ANNAPOLIS, Md. — Just around the corner from City Dock, in a highly trafficked area of downtown Annapolis, now stands a memorial for five Capital Gazette staffers who told the stories of this community and were killed for doing their jobs.
"It is perfect," said Maria Hiaasen, victim Rob Hiaasen’s widow.
The new memorial sits in Newman Street Park as a reminder of what happened three years ago at the Capital Gazette and the importance of the freedom of the press. It was unveiled Monday, the three year anniversary of the shooting, the largest killing of journalists in U.S. history.
"These people were targeted for being members of the Free Press and for exercising that right," said Winters Larca, daughter of victim Wendi Winters.
"We’ll be here to remind us of those we lost but also to encourage us to think about the foundational freedom that we as Americans hold dear. Without a free press, we can’t have a functioning democracy," said Mayor Gavin Buckley.
The memorial is called 'Guardians of the First Amendment' and consists of a large wall with the words of the first amendment inscribed on it, a bronzed version of the first page of the Capital Gazette the day after the shooting and five pillars to represent each victim, Gerald Fischman, Rob Hiaasen, Rebecca Smith, John McNamara and Wendi Winters.
"It pays tribute, not to the heinous act of June 28, but to the loses of those we loved and to the triumph of those strong writers and editors who rallied and put that damn paper out," said Hiaasen.
The project was a community-wide effort between state and local leaders, nonprofits and donors, supported by the Caucus of African American Leaders and initiated by the Dr. Martin Luther King Jr. Committee because they knew some of the victims.
"These people were our family, our coworkers, our friends and members of our community," said Carl Snowden, Convener or the Annapolis Caucus of African American Leaders.
Governor Larry Hogan was not in attendance but proclaimed Monday 'Freedom of the Press Day' in honor of the employees.
Along with continuing to fight for the freedom of the press, family members are fighting for stricter gun control laws to prevent future gun violence.
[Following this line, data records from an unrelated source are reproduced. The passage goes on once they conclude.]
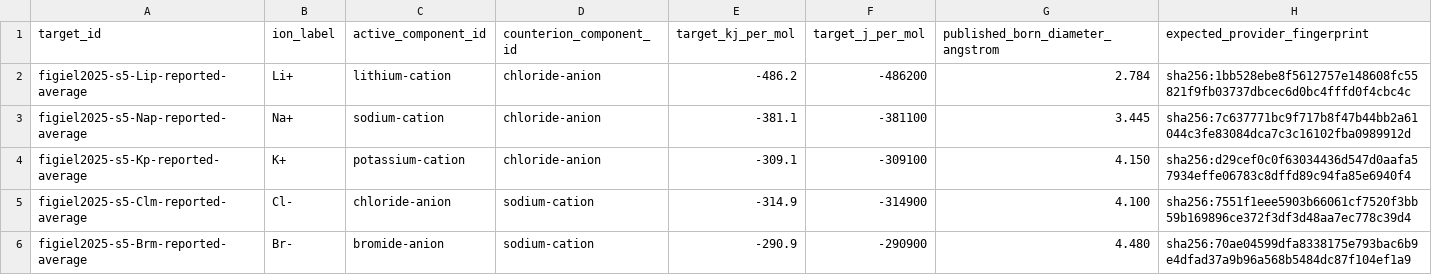
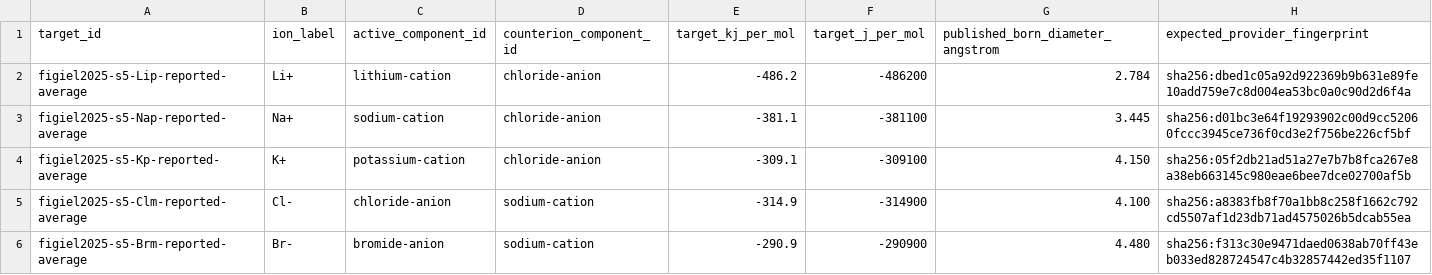
Before and after one commit to ePC-SAFT/ePC-SAFT-regression, a CSV file: src/epcsaft_regression/data/figiel-born-diameter-targets.csv, drawn as a sheet.

Commit message:
Migrate Regression to Provider frontend 0.2

```diff
--- a/src/epcsaft_regression/data/figiel-born-diameter-targets.csv
+++ b/src/epcsaft_regression/data/figiel-born-diameter-targets.csv
@@ -1,6 +1,6 @@
 target_id,ion_label,active_component_id,counterion_component_id,target_kj_per_mol,target_j_per_mol,published_born_diameter_angstrom,expected_provider_fingerprint
-figiel2025-s5-Lip-reported-average,Li+,lithium-cation,chloride-anion,-486.2,-486200,2.784,sha256:1bb528ebe8f5612757e148608fc55821f9fb03737dbcec6d0bc4fffd0f4cbc4c
-figiel2025-s5-Nap-reported-average,Na+,sodium-cation,chloride-anion,-381.1,-381100,3.445,sha256:7c637771bc9f717b8f47b44bb2a61044c3fe83084dca7c3c16102fba0989912d
-figiel2025-s5-Kp-reported-average,K+,potassium-cation,chloride-anion,-309.1,-309100,4.150,sha256:d29cef0c0f63034436d547d0aafa57934effe06783c8dffd89c94fa85e6940f4
-figiel2025-s5-Clm-reported-average,Cl-,chloride-anion,sodium-cation,-314.9,-314900,4.100,sha256:7551f1eee5903b66061cf7520f3bb59b169896ce372f3df3d48aa7ec778c39d4
-figiel2025-s5-Brm-reported-average,Br-,bromide-anion,sodium-cation,-290.9,-290900,4.480,sha256:70ae04599dfa8338175e793bac6b9e4dfad37a9b96a568b5484dc87f104ef1a9
+figiel2025-s5-Lip-reported-average,Li+,lithium-cation,chloride-anion,-486.2,-486200,2.784,sha256:dbed1c05a92d922369b9b631e89fe10add759e7c8d004ea53bc0a0c90d2d6f4a
+figiel2025-s5-Nap-reported-average,Na+,sodium-cation,chloride-anion,-381.1,-381100,3.445,sha256:d01bc3e64f19293902c00d9cc52060fccc3945ce736f0cd3e2f756be226cf5bf
+figiel2025-s5-Kp-reported-average,K+,potassium-cation,chloride-anion,-309.1,-309100,4.150,sha256:05f2db21ad51a27e7b7b8fca267e8a38eb663145c980eae6bee7dce02700af5b
+figiel2025-s5-Clm-reported-average,Cl-,chloride-anion,sodium-cation,-314.9,-314900,4.100,sha256:a8383fb8f70a1bb8c258f1662c792cd5507af1d23db71ad4575026b5dcab55ea
+figiel2025-s5-Brm-reported-average,Br-,bromide-anion,sodium-cation,-290.9,-290900,4.480,sha256:f313c30e9471daed0638ab70ff43eb033ed828724547c4b32857442ed35f1107
```
Also changed, not shown: 23 other files.
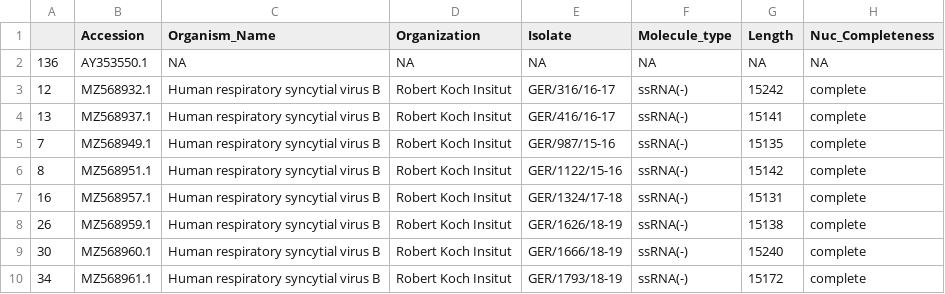
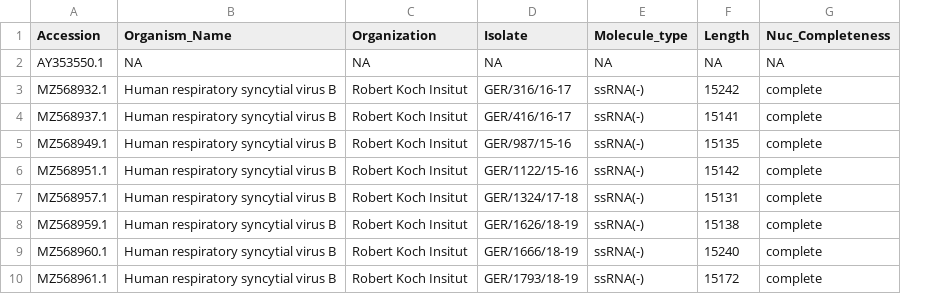
Before and after one commit to ina-l1/Genetic_Diversity_RSV, a CSV file: rsvB_ref_metadata.csv, drawn as a sheet; only a part is shown; the diff covers the shown part only; the diff names each change by its address in the sheet, - before the commit and + after, or states it on an @@ line.

```diff
--- a/rsvB_ref_metadata.csv
+++ b/rsvB_ref_metadata.csv
-column A, rows 2-10: 136 | 12 | 13 | 7 | 8 | 16 | 26 | 30 | 34
```
Also changed, not shown: 1 removed row elsewhere in this file, NCBI_rsvA_wgs_germany_2015.csv, NCBI_rsvB_wgs_germany_2015.csv, 21 other files.
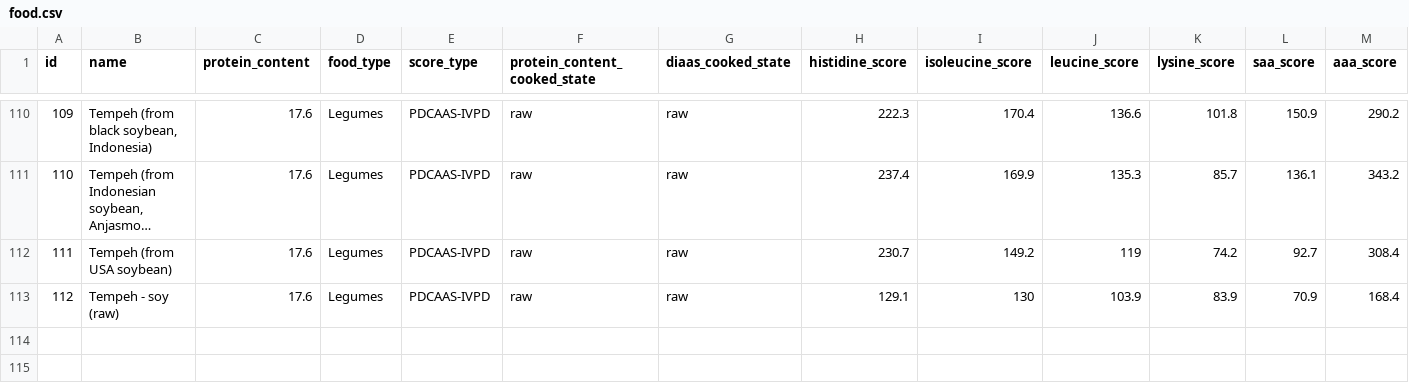
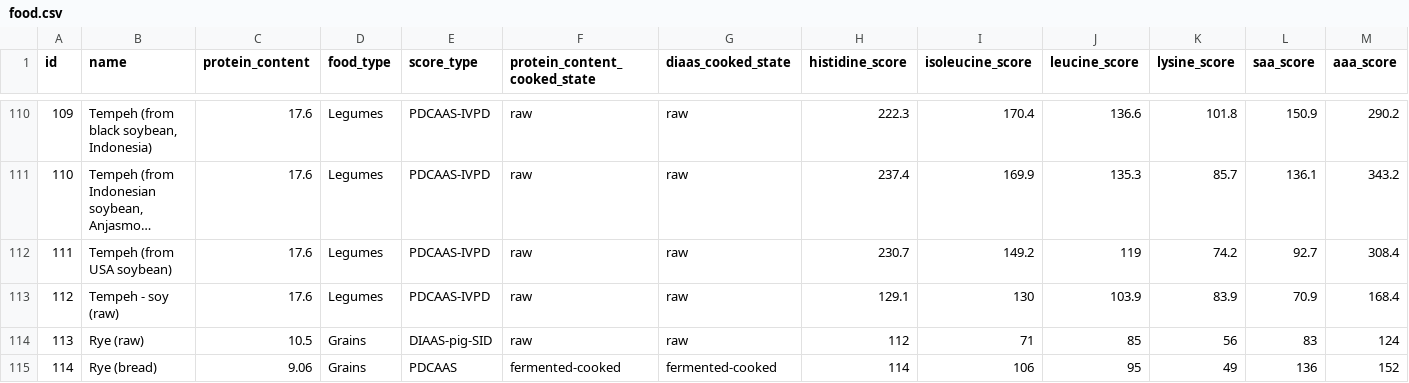
Before and after one commit to diaas-calculator/diaas-calculator-angular, a CSV file: utils/food.csv, drawn as a sheet; only a part is shown, gaps mark what is left out; long unchanged cells end in …; rows hold the shown columns only; the diff names each change by its address in the sheet, - before the commit and + after, or states it on an @@ line.

Commit message:
dataset : add references for rye

```diff
--- a/utils/food.csv
+++ b/utils/food.csv
+row 114: 113 | Rye (raw) | 10.5 | Grains | DIAAS-pig-SID | raw | raw | 112 | 71 | 85 | 56 | 83 | 124
+row 115: 114 | Rye (bread) | 9.06 | Grains | PDCAAS | fermented-cooked | fermented-cooked | 114 | 106 | 95 | 49 | 136 | 152
```
Also changed, not shown: utils/food_i18n.csv, 8 other files.
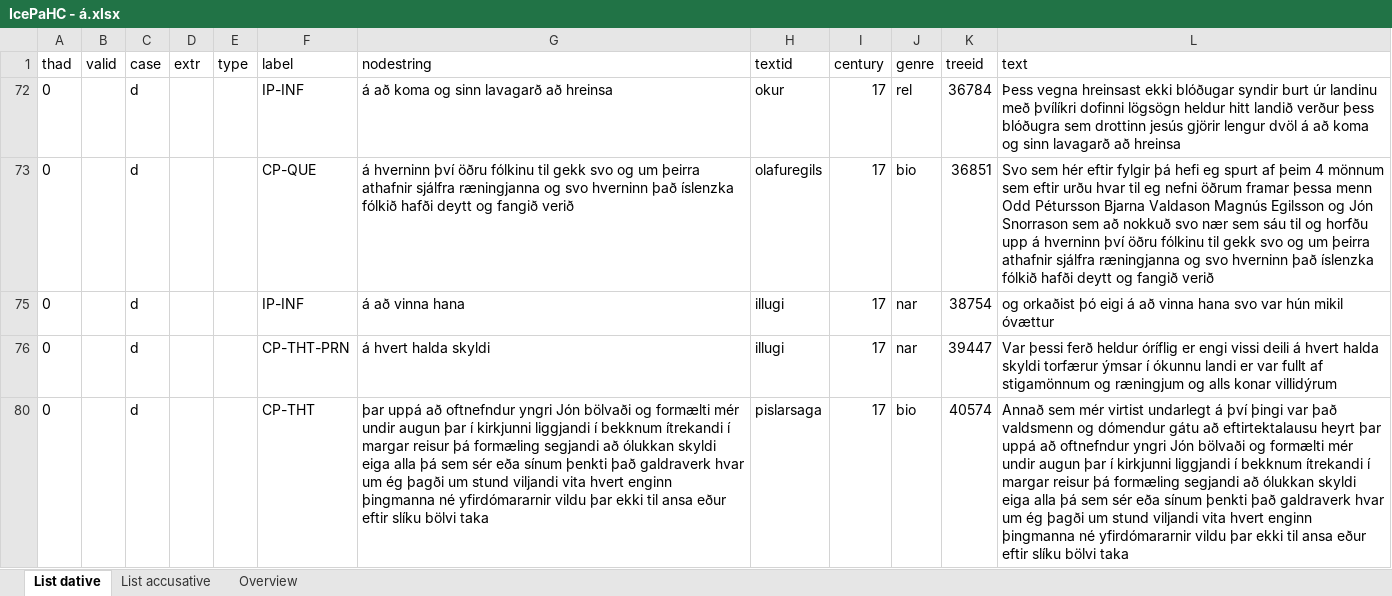
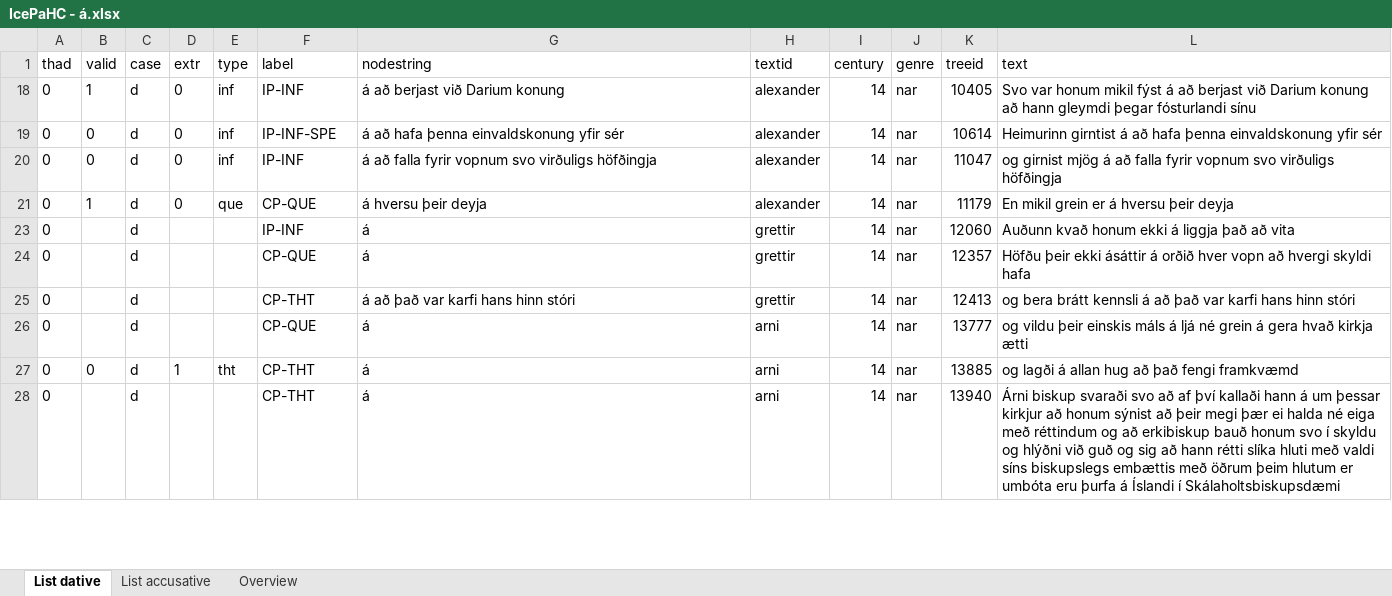
Before and after one commit to mirkogarofalo/icenomcl, an Excel workbook: IcePaHC/IcePaHC - á.xlsx, sheet List dative, drawn as a sheet; only a part is shown; values as stored, in another font and other column widths than the file's, no borders; addresses are those after the commit; the diff covers the shown part only; the diff names each change by its address in the sheet, - before the commit and + after, or states it on an @@ line.

```diff
--- a/IcePaHC/IcePaHC - á.xlsx (sheet List dative)
+++ b/IcePaHC/IcePaHC - á.xlsx (sheet List dative)
+row 18: 0 | 1 | d | 0 | inf | IP-INF | á að berjast við Darium konung | alexander | 14 | nar | 10405 | Svo var honum mikil fýst á að berjast við Darium konung að hann gleymdi þegar fósturlandi sínu
+row 19: 0 | 0 | d | 0 | inf | IP-INF-SPE | á að hafa þenna einvaldskonung yfir sér | alexander | 14 | nar | 10614 | Heimurinn girntist á að hafa þenna einvaldskonung yfir sér
+row 20: 0 | 0 | d | 0 | inf | IP-INF | á að falla fyrir vopnum svo virðuligs höfðingja | alexander | 14 | nar | 11047 | og girnist mjög á að falla fyrir vopnum svo virðuligs höfðingja
+row 21: 0 | 1 | d | 0 | que | CP-QUE | á hversu þeir deyja | alexander | 14 | nar | 11179 | En mikil grein er á hversu þeir deyja
-G23 (nodestring): á að koma og sinn lavagarð að hreinsa
+G23 (nodestring): á
-H23 (textid): okur
+H23 (textid): grettir
-I23:I26 (century): 17
+I23:I26 (century): 14
-J23 (genre): rel
+J23 (genre): nar
-K23 (treeid): 36784
+K23 (treeid): 12060
-L23 (text): Þess vegna hreinsast ekki blóðugar syndir burt úr landinu með þvílíkri dofinni lögsögn heldur hitt landið verður þess blóðugra sem drottinn jesús gjörir lengur dvöl á að koma og sinn lavagarð að hreinsa
+L23 (text): Auðunn kvað honum ekki á liggja það að vita
-G24 (nodestring): á hverninn því öðru fólkinu til gekk svo og um þeirra athafnir sjálfra ræningjanna og svo hverninn það íslenzka fólkið hafði deytt og fangið verið
+G24 (nodestring): á
-H24 (textid): olafuregils
+H24 (textid): grettir
-J24 (genre): bio
+J24 (genre): nar
-K24 (treeid): 36851
+K24 (treeid): 12357
-L24 (text): Svo sem hér eftir fylgir þá hefi eg spurt af þeim 4 mönnum sem eftir urðu hvar til eg nefni öðrum framar þessa menn Odd Pétursson Bjarna Valdason Magnús Egilsson og Jón Snorrason sem að nokkuð svo nær sem sáu til og horfðu upp á hverninn því öðru fólkinu til gekk svo og um þeirra athafnir sjálfra ræningjanna og svo hverninn það íslenzka fólkið hafði deytt og fangið verið
+L24 (text): Höfðu þeir ekki ásáttir á orðið hver vopn að hvergi skyldi hafa
-F25 (label): IP-INF
+F25 (label): CP-THT
-G25 (nodestring): á að vinna hana
+G25 (nodestring): á að það var karfi hans hinn stóri
-H25 (textid): illugi
+H25 (textid): grettir
-K25 (treeid): 38754
+K25 (treeid): 12413
-L25 (text): og orkaðist þó eigi á að vinna hana svo var hún mikil óvættur
+L25 (text): og bera brátt kennsli á að það var karfi hans hinn stóri
-F26 (label): CP-THT-PRN
+F26 (label): CP-QUE
-G26 (nodestring): á hvert halda skyldi
+G26 (nodestring): á
-H26 (textid): illugi
+H26 (textid): arni
-K26 (treeid): 39447
+K26 (treeid): 13777
-L26 (text): Var þessi ferð heldur óríflig er engi vissi deili á hvert halda skyldi torfærur ýmsar í ókunnu landi er var fullt af stigamönnum og ræningjum og alls konar villidýrum
+L26 (text): og vildu þeir einskis máls á ljá né grein á gera hvað kirkja ætti
+row 27: 0 | 0 | d | 1 | tht | CP-THT | á | arni | 14 | nar | 13885 | og lagði á allan hug að það fengi framkvæmd
-G28 (nodestring): þar uppá að oftnefndur yngri Jón bölvaði og formælti mér undir augun þar í kirkjunni liggjandi í bekknum ítrekandi í margar reisur þá formæling segjandi að ólukkan skyldi eiga alla þá sem sér eða sínum þenkti það galdraverk hvar um ég þagði um stund viljandi vita hvert enginn þingmanna né yfirdómararnir vildu þar ekki til ansa eður eftir slíku bölvi taka
+G28 (nodestring): á
-H28 (textid): pislarsaga
+H28 (textid): arni
-I28 (century): 17
+I28 (century): 14
-J28 (genre): bio
+J28 (genre): nar
-K28 (treeid): 40574
+K28 (treeid): 13940
-L28 (text): Annað sem mér virtist undarlegt á því þingi var það valdsmenn og dómendur gátu að eftirtektalausu heyrt þar uppá að oftnefndur yngri Jón bölvaði og formælti mér undir augun þar í kirkjunni liggjandi í bekknum ítrekandi í margar reisur þá formæling segjandi að ólukkan skyldi eiga alla þá sem sér eða sínum þenkti það galdraverk hvar um ég þagði um stund viljandi vita hvert enginn þingmanna né yfirdómararnir vildu þar ekki til ansa eður eftir slíku bölvi taka
+L28 (text): Árni biskup svaraði svo að af því kallaði hann á um þessar kirkjur að honum sýnist að þeir megi þær ei halda né eiga með réttindum og að erkibiskup bauð honum svo í skyldu og hlýðni við guð og sig að hann rétti slíka hluti með valdi síns biskupslegs embættis með öðrum þeim hlutum er umbóta eru þurfa á Íslandi í Skálaholtsbiskupsdæmi
```
Also changed, not shown: 5 added rows and 24 edited cells elsewhere in this sheet, sheet List accusative, sheet Overview, hidden cells, charts or pictures.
"To honor the lives of those who have been cruelly taken away from us, we are dedicated to preventing this from never happening again to any newspaper, to any family, to anyone," said Andrea Chamblee, victim John McNamara’s widow. "We demand our leaders use their positions to make real meaningful change that will save lives."
"It's a memorial to the five staff of Capitol Gazette newspaper that were killed," said Anne Arundel County Executive Steuart Pittman. "But it's also a reminder to people who see it that that local journalism really matters, local papers really matter."
He went on to discuss the importance of local journalism.